(INPUT begins)
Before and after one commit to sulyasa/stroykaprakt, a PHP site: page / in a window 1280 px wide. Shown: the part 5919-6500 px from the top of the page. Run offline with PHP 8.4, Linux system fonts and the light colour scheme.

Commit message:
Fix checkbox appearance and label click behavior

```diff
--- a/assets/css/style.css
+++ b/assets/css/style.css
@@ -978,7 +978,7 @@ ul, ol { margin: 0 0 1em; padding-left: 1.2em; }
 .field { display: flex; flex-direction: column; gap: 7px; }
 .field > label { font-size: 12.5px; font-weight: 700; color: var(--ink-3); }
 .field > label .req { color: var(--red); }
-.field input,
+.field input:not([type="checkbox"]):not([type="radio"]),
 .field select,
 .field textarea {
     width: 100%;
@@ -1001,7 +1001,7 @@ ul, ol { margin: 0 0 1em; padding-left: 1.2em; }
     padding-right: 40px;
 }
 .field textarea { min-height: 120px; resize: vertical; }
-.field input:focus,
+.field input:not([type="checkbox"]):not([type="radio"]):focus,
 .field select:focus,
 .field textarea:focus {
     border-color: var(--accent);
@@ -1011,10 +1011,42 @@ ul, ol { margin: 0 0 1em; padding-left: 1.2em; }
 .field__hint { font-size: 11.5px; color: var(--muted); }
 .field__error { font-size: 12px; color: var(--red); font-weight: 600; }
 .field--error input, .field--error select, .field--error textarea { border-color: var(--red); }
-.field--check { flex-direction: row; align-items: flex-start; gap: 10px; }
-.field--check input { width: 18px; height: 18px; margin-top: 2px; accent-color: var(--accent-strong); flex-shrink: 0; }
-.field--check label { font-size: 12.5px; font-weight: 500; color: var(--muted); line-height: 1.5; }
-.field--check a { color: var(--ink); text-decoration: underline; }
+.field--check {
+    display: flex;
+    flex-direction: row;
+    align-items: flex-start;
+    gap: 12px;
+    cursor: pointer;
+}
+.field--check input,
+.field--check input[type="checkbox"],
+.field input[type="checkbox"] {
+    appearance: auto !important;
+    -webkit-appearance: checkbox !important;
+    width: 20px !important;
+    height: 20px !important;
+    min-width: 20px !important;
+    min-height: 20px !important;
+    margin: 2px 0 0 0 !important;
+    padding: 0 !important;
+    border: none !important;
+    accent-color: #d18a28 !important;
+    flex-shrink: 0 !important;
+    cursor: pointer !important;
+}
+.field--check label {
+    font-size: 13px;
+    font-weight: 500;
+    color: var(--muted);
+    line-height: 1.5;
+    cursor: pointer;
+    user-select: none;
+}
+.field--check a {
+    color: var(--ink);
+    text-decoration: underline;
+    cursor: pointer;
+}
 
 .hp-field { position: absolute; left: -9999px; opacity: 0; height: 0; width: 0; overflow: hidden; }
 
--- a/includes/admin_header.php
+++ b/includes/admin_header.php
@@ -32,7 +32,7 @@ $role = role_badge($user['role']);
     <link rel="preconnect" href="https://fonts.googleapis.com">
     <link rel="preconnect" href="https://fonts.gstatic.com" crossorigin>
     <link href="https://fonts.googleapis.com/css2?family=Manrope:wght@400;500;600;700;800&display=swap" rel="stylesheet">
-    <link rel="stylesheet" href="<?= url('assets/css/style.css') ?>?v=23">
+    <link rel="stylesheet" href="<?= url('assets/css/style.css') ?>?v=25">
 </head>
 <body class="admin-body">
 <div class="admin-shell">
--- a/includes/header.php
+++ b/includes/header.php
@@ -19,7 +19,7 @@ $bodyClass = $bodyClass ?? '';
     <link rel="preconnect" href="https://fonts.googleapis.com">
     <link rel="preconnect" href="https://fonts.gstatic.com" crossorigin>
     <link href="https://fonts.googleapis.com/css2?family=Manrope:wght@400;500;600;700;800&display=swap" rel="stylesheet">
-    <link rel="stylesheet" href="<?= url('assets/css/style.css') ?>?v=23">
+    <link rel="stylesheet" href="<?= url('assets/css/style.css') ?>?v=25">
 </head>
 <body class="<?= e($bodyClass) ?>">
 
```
(INPUT ends)
The reply is to be an exact copy of the listing.

=== SOLUTION ===
Before and after one commit to sulyasa/stroykaprakt, a PHP site: page / in a window 1280 px wide. Shown: the part 5919-6500 px from the top of the page. Run offline with PHP 8.4, Linux system fonts and the light colour scheme.

Commit message:
Fix checkbox appearance and label click behavior

```diff
--- a/assets/css/style.css
+++ b/assets/css/style.css
@@ -978,7 +978,7 @@ ul, ol { margin: 0 0 1em; padding-left: 1.2em; }
 .field { display: flex; flex-direction: column; gap: 7px; }
 .field > label { font-size: 12.5px; font-weight: 700; color: var(--ink-3); }
 .field > label .req { color: var(--red); }
-.field input,
+.field input:not([type="checkbox"]):not([type="radio"]),
 .field select,
 .field textarea {
     width: 100%;
@@ -1001,7 +1001,7 @@ ul, ol { margin: 0 0 1em; padding-left: 1.2em; }
     padding-right: 40px;
 }
 .field textarea { min-height: 120px; resize: vertical; }
-.field input:focus,
+.field input:not([type="checkbox"]):not([type="radio"]):focus,
 .field select:focus,
 .field textarea:focus {
     border-color: var(--accent);
@@ -1011,10 +1011,42 @@ ul, ol { margin: 0 0 1em; padding-left: 1.2em; }
 .field__hint { font-size: 11.5px; color: var(--muted); }
 .field__error { font-size: 12px; color: var(--red); font-weight: 600; }
 .field--error input, .field--error select, .field--error textarea { border-color: var(--red); }
-.field--check { flex-direction: row; align-items: flex-start; gap: 10px; }
-.field--check input { width: 18px; height: 18px; margin-top: 2px; accent-color: var(--accent-strong); flex-shrink: 0; }
-.field--check label { font-size: 12.5px; font-weight: 500; color: var(--muted); line-height: 1.5; }
-.field--check a { color: var(--ink); text-decoration: underline; }
+.field--check {
+    display: flex;
+    flex-direction: row;
+    align-items: flex-start;
+    gap: 12px;
+    cursor: pointer;
+}
+.field--check input,
+.field--check input[type="checkbox"],
+.field input[type="checkbox"] {
+    appearance: auto !important;
+    -webkit-appearance: checkbox !important;
+    width: 20px !important;
+    height: 20px !important;
+    min-width: 20px !important;
+    min-height: 20px !important;
+    margin: 2px 0 0 0 !important;
+    padding: 0 !important;
+    border: none !important;
+    accent-color: #d18a28 !important;
+    flex-shrink: 0 !important;
+    cursor: pointer !important;
+}
+.field--check label {
+    font-size: 13px;
+    font-weight: 500;
+    color: var(--muted);
+    line-height: 1.5;
+    cursor: pointer;
+    user-select: none;
+}
+.field--check a {
+    color: var(--ink);
+    text-decoration: underline;
+    cursor: pointer;
+}
 
 .hp-field { position: absolute; left: -9999px; opacity: 0; height: 0; width: 0; overflow: hidden; }
 
--- a/includes/admin_header.php
+++ b/includes/admin_header.php
@@ -32,7 +32,7 @@ $role = role_badge($user['role']);
     <link rel="preconnect" href="https://fonts.googleapis.com">
     <link rel="preconnect" href="https://fonts.gstatic.com" crossorigin>
     <link href="https://fonts.googleapis.com/css2?family=Manrope:wght@400;500;600;700;800&display=swap" rel="stylesheet">
-    <link rel="stylesheet" href="<?= url('assets/css/style.css') ?>?v=23">
+    <link rel="stylesheet" href="<?= url('assets/css/style.css') ?>?v=25">
 </head>
 <body class="admin-body">
 <div class="admin-shell">
--- a/includes/header.php
+++ b/includes/header.php
@@ -19,7 +19,7 @@ $bodyClass = $bodyClass ?? '';
     <link rel="preconnect" href="https://fonts.googleapis.com">
     <link rel="preconnect" href="https://fonts.gstatic.com" crossorigin>
     <link href="https://fonts.googleapis.com/css2?family=Manrope:wght@400;500;600;700;800&display=swap" rel="stylesheet">
-    <link rel="stylesheet" href="<?= url('assets/css/style.css') ?>?v=23">
+    <link rel="stylesheet" href="<?= url('assets/css/style.css') ?>?v=25">
 </head>
 <body class="<?= e($bodyClass) ?>">
 
```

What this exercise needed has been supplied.